* _Task instructions_
For this exercise, print the records below verbatim.

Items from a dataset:
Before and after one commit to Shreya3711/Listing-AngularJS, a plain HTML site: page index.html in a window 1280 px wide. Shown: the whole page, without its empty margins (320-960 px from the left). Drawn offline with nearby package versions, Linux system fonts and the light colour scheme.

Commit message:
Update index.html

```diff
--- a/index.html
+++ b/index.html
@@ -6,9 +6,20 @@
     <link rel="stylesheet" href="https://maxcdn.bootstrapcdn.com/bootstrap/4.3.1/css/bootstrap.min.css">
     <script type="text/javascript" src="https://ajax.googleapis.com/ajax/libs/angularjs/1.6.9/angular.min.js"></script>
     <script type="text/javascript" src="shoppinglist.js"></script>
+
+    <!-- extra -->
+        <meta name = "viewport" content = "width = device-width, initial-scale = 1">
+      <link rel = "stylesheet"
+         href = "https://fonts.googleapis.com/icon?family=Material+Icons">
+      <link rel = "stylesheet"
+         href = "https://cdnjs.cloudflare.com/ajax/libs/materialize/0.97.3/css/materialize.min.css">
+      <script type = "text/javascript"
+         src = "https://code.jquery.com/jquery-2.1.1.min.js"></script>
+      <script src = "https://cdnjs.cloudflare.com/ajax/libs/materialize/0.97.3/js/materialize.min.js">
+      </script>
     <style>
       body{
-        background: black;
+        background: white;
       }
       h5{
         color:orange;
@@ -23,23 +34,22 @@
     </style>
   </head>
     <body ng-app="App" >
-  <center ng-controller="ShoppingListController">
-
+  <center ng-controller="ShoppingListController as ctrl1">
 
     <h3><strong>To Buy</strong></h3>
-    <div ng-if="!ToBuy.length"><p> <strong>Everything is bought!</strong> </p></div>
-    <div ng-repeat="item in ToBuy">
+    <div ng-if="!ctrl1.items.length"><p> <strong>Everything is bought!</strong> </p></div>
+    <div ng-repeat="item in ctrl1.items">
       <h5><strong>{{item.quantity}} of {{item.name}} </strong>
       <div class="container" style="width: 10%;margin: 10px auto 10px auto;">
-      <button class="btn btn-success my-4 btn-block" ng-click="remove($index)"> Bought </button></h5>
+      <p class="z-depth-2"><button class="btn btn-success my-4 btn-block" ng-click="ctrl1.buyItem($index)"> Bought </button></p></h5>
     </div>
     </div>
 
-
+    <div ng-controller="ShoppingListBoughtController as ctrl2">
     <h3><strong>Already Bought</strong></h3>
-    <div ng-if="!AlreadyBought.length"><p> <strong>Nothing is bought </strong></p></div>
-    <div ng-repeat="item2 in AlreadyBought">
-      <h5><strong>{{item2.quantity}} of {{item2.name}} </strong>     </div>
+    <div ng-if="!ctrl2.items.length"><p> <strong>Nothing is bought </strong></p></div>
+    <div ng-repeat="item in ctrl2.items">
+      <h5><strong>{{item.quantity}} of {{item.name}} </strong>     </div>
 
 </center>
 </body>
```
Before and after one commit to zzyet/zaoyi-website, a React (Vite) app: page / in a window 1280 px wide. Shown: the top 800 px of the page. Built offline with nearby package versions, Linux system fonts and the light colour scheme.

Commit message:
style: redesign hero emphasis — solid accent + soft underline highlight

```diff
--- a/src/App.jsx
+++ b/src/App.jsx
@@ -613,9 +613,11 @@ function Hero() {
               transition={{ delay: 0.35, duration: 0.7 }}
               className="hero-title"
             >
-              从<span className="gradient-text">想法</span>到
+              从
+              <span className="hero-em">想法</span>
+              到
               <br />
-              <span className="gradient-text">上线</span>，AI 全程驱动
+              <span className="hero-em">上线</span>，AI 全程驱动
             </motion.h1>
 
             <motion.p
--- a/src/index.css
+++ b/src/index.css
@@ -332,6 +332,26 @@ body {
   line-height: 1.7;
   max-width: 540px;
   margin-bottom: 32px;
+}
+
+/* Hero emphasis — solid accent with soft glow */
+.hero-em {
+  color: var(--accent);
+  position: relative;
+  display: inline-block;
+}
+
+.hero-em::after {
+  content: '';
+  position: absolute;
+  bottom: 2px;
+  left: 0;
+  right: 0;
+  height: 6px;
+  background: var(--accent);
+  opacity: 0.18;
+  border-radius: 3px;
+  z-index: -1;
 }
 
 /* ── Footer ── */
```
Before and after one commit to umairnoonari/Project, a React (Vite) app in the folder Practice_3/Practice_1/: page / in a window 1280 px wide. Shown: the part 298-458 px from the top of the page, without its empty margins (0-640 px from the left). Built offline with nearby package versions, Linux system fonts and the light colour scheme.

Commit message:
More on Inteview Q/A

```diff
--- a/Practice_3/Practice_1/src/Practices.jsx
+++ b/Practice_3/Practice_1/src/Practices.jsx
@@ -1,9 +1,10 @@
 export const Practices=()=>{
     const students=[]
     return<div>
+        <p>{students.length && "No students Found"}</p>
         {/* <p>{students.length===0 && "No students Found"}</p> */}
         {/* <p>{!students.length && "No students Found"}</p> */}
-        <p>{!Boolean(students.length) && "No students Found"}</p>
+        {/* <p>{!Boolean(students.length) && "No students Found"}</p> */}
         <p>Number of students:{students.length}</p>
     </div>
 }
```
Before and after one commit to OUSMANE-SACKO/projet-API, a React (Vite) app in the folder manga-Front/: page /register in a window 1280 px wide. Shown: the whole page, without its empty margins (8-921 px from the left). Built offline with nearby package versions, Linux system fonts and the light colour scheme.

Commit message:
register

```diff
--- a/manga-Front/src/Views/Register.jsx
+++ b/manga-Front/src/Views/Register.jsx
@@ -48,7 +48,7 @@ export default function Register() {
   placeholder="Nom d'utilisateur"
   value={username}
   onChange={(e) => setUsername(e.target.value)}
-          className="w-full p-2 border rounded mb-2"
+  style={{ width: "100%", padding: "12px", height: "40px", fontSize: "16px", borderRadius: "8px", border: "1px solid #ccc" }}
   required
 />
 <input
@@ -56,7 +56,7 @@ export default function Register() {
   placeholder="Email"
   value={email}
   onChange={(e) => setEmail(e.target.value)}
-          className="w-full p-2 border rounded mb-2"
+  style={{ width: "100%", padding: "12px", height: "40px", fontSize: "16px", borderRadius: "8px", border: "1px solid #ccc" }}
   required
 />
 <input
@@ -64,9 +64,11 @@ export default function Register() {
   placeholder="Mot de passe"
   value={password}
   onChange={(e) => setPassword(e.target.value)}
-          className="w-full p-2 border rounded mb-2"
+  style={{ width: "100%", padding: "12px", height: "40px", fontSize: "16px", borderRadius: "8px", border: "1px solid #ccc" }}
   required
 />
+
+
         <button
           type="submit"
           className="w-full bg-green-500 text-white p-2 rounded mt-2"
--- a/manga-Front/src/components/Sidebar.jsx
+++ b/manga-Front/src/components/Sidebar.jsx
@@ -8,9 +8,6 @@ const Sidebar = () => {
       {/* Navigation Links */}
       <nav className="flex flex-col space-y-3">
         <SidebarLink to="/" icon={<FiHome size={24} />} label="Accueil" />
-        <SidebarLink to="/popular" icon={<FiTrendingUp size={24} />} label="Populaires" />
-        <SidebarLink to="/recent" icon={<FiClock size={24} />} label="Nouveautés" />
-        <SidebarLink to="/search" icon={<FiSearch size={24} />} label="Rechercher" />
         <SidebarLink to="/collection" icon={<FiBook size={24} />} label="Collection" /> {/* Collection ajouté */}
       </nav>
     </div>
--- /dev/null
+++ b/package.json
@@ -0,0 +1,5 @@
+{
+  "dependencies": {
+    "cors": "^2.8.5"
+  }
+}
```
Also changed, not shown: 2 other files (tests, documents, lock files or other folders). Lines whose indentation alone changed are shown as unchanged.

* _Task answer_
Before and after one commit to Shreya3711/Listing-AngularJS, a plain HTML site: page index.html in a window 1280 px wide. Shown: the whole page, without its empty margins (320-960 px from the left). Drawn offline with nearby package versions, Linux system fonts and the light colour scheme.

Commit message:
Update index.html

```diff
--- a/index.html
+++ b/index.html
@@ -6,9 +6,20 @@
     <link rel="stylesheet" href="https://maxcdn.bootstrapcdn.com/bootstrap/4.3.1/css/bootstrap.min.css">
     <script type="text/javascript" src="https://ajax.googleapis.com/ajax/libs/angularjs/1.6.9/angular.min.js"></script>
     <script type="text/javascript" src="shoppinglist.js"></script>
+
+    <!-- extra -->
+        <meta name = "viewport" content = "width = device-width, initial-scale = 1">
+      <link rel = "stylesheet"
+         href = "https://fonts.googleapis.com/icon?family=Material+Icons">
+      <link rel = "stylesheet"
+         href = "https://cdnjs.cloudflare.com/ajax/libs/materialize/0.97.3/css/materialize.min.css">
+      <script type = "text/javascript"
+         src = "https://code.jquery.com/jquery-2.1.1.min.js"></script>
+      <script src = "https://cdnjs.cloudflare.com/ajax/libs/materialize/0.97.3/js/materialize.min.js">
+      </script>
     <style>
       body{
-        background: black;
+        background: white;
       }
       h5{
         color:orange;
@@ -23,23 +34,22 @@
     </style>
   </head>
     <body ng-app="App" >
-  <center ng-controller="ShoppingListController">
-
+  <center ng-controller="ShoppingListController as ctrl1">
 
     <h3><strong>To Buy</strong></h3>
-    <div ng-if="!ToBuy.length"><p> <strong>Everything is bought!</strong> </p></div>
-    <div ng-repeat="item in ToBuy">
+    <div ng-if="!ctrl1.items.length"><p> <strong>Everything is bought!</strong> </p></div>
+    <div ng-repeat="item in ctrl1.items">
       <h5><strong>{{item.quantity}} of {{item.name}} </strong>
       <div class="container" style="width: 10%;margin: 10px auto 10px auto;">
-      <button class="btn btn-success my-4 btn-block" ng-click="remove($index)"> Bought </button></h5>
+      <p class="z-depth-2"><button class="btn btn-success my-4 btn-block" ng-click="ctrl1.buyItem($index)"> Bought </button></p></h5>
     </div>
     </div>
 
-
+    <div ng-controller="ShoppingListBoughtController as ctrl2">
     <h3><strong>Already Bought</strong></h3>
-    <div ng-if="!AlreadyBought.length"><p> <strong>Nothing is bought </strong></p></div>
-    <div ng-repeat="item2 in AlreadyBought">
-      <h5><strong>{{item2.quantity}} of {{item2.name}} </strong>     </div>
+    <div ng-if="!ctrl2.items.length"><p> <strong>Nothing is bought </strong></p></div>
+    <div ng-repeat="item in ctrl2.items">
+      <h5><strong>{{item.quantity}} of {{item.name}} </strong>     </div>
 
 </center>
 </body>
```
Before and after one commit to zzyet/zaoyi-website, a React (Vite) app: page / in a window 1280 px wide. Shown: the top 800 px of the page. Built offline with nearby package versions, Linux system fonts and the light colour scheme.

Commit message:
style: redesign hero emphasis — solid accent + soft underline highlight

```diff
--- a/src/App.jsx
+++ b/src/App.jsx
@@ -613,9 +613,11 @@ function Hero() {
               transition={{ delay: 0.35, duration: 0.7 }}
               className="hero-title"
             >
-              从<span className="gradient-text">想法</span>到
+              从
+              <span className="hero-em">想法</span>
+              到
               <br />
-              <span className="gradient-text">上线</span>，AI 全程驱动
+              <span className="hero-em">上线</span>，AI 全程驱动
             </motion.h1>
 
             <motion.p
--- a/src/index.css
+++ b/src/index.css
@@ -332,6 +332,26 @@ body {
   line-height: 1.7;
   max-width: 540px;
   margin-bottom: 32px;
+}
+
+/* Hero emphasis — solid accent with soft glow */
+.hero-em {
+  color: var(--accent);
+  position: relative;
+  display: inline-block;
+}
+
+.hero-em::after {
+  content: '';
+  position: absolute;
+  bottom: 2px;
+  left: 0;
+  right: 0;
+  height: 6px;
+  background: var(--accent);
+  opacity: 0.18;
+  border-radius: 3px;
+  z-index: -1;
 }
 
 /* ── Footer ── */
```
Before and after one commit to umairnoonari/Project, a React (Vite) app in the folder Practice_3/Practice_1/: page / in a window 1280 px wide. Shown: the part 298-458 px from the top of the page, without its empty margins (0-640 px from the left). Built offline with nearby package versions, Linux system fonts and the light colour scheme.

Commit message:
More on Inteview Q/A

```diff
--- a/Practice_3/Practice_1/src/Practices.jsx
+++ b/Practice_3/Practice_1/src/Practices.jsx
@@ -1,9 +1,10 @@
 export const Practices=()=>{
     const students=[]
     return<div>
+        <p>{students.length && "No students Found"}</p>
         {/* <p>{students.length===0 && "No students Found"}</p> */}
         {/* <p>{!students.length && "No students Found"}</p> */}
-        <p>{!Boolean(students.length) && "No students Found"}</p>
+        {/* <p>{!Boolean(students.length) && "No students Found"}</p> */}
         <p>Number of students:{students.length}</p>
     </div>
 }
```
Before and after one commit to OUSMANE-SACKO/projet-API, a React (Vite) app in the folder manga-Front/: page /register in a window 1280 px wide. Shown: the whole page, without its empty margins (8-921 px from the left). Built offline with nearby package versions, Linux system fonts and the light colour scheme.

Commit message:
register

```diff
--- a/manga-Front/src/Views/Register.jsx
+++ b/manga-Front/src/Views/Register.jsx
@@ -48,7 +48,7 @@ export default function Register() {
   placeholder="Nom d'utilisateur"
   value={username}
   onChange={(e) => setUsername(e.target.value)}
-          className="w-full p-2 border rounded mb-2"
+  style={{ width: "100%", padding: "12px", height: "40px", fontSize: "16px", borderRadius: "8px", border: "1px solid #ccc" }}
   required
 />
 <input
@@ -56,7 +56,7 @@ export default function Register() {
   placeholder="Email"
   value={email}
   onChange={(e) => setEmail(e.target.value)}
-          className="w-full p-2 border rounded mb-2"
+  style={{ width: "100%", padding: "12px", height: "40px", fontSize: "16px", borderRadius: "8px", border: "1px solid #ccc" }}
   required
 />
 <input
@@ -64,9 +64,11 @@ export default function Register() {
   placeholder="Mot de passe"
   value={password}
   onChange={(e) => setPassword(e.target.value)}
-          className="w-full p-2 border rounded mb-2"
+  style={{ width: "100%", padding: "12px", height: "40px", fontSize: "16px", borderRadius: "8px", border: "1px solid #ccc" }}
   required
 />
+
+
         <button
           type="submit"
           className="w-full bg-green-500 text-white p-2 rounded mt-2"
--- a/manga-Front/src/components/Sidebar.jsx
+++ b/manga-Front/src/components/Sidebar.jsx
@@ -8,9 +8,6 @@ const Sidebar = () => {
       {/* Navigation Links */}
       <nav className="flex flex-col space-y-3">
         <SidebarLink to="/" icon={<FiHome size={24} />} label="Accueil" />
-        <SidebarLink to="/popular" icon={<FiTrendingUp size={24} />} label="Populaires" />
-        <SidebarLink to="/recent" icon={<FiClock size={24} />} label="Nouveautés" />
-        <SidebarLink to="/search" icon={<FiSearch size={24} />} label="Rechercher" />
         <SidebarLink to="/collection" icon={<FiBook size={24} />} label="Collection" /> {/* Collection ajouté */}
       </nav>
     </div>
--- /dev/null
+++ b/package.json
@@ -0,0 +1,5 @@
+{
+  "dependencies": {
+    "cors": "^2.8.5"
+  }
+}
```
Also changed, not shown: 2 other files (tests, documents, lock files or other folders). Lines whose indentation alone changed are shown as unchanged.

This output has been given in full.